### Data for the task
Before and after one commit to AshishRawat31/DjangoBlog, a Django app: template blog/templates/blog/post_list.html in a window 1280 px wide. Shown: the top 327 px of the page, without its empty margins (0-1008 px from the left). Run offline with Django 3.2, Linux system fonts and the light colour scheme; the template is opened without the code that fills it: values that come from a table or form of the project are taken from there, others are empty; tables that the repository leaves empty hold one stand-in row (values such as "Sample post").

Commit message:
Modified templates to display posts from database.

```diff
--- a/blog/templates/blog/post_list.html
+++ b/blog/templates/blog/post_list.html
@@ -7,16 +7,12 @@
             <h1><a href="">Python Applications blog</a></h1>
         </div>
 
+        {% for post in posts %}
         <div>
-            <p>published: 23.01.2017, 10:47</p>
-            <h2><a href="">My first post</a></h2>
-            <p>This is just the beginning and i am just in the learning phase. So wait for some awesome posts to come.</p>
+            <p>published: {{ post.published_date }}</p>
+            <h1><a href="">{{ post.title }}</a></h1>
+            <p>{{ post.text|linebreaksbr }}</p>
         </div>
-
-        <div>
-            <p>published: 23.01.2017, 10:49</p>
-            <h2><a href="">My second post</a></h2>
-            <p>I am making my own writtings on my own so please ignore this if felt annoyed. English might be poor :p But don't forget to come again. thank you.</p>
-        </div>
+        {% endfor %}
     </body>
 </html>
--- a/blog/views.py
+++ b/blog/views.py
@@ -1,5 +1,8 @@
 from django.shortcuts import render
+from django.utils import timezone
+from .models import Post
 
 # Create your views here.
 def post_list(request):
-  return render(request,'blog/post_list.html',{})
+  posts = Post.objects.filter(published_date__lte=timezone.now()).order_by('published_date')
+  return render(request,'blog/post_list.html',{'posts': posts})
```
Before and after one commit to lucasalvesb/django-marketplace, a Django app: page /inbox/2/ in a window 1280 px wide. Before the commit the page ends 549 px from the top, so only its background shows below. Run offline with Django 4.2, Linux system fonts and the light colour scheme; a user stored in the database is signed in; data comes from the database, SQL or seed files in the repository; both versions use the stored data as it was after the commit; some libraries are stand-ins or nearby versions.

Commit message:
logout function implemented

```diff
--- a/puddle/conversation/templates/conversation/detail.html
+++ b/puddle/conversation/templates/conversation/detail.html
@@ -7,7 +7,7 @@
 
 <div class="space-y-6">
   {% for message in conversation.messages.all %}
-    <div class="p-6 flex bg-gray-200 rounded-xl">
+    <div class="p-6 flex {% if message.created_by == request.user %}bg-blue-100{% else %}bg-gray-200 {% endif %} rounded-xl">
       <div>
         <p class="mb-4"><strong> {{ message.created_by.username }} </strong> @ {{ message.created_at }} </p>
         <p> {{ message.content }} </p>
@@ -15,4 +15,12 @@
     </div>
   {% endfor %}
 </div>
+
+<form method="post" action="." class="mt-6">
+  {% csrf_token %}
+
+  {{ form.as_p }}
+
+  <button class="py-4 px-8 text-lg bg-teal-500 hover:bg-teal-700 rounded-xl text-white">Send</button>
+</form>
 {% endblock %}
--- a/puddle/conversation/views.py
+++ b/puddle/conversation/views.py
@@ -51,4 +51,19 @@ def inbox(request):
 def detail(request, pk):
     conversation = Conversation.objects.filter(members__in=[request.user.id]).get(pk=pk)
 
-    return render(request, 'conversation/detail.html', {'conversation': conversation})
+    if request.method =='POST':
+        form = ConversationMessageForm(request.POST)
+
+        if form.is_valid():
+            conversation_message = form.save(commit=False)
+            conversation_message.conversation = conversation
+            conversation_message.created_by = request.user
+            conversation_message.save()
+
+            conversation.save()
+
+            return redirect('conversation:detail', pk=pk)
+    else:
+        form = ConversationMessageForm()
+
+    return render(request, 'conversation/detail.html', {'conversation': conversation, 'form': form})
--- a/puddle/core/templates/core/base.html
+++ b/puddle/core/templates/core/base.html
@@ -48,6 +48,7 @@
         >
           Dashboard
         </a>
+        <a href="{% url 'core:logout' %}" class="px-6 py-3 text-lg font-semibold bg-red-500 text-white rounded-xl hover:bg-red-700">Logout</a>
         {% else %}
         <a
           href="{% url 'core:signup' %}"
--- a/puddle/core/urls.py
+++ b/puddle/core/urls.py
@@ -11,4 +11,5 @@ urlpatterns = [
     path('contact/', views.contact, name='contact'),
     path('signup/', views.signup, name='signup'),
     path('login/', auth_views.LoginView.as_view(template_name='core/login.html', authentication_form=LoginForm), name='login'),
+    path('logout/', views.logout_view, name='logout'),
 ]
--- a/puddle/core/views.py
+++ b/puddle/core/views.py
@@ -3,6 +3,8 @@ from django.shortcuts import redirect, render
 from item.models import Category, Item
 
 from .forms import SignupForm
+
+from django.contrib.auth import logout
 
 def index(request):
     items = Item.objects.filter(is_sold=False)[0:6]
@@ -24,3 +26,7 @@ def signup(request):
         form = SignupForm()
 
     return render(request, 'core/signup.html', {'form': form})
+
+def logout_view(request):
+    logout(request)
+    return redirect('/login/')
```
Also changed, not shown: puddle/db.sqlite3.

### Work to complete
From the entries above, copy each line holding "method".

### Written response
+<form method="post" action="." class="mt-6">
+    if request.method =='POST':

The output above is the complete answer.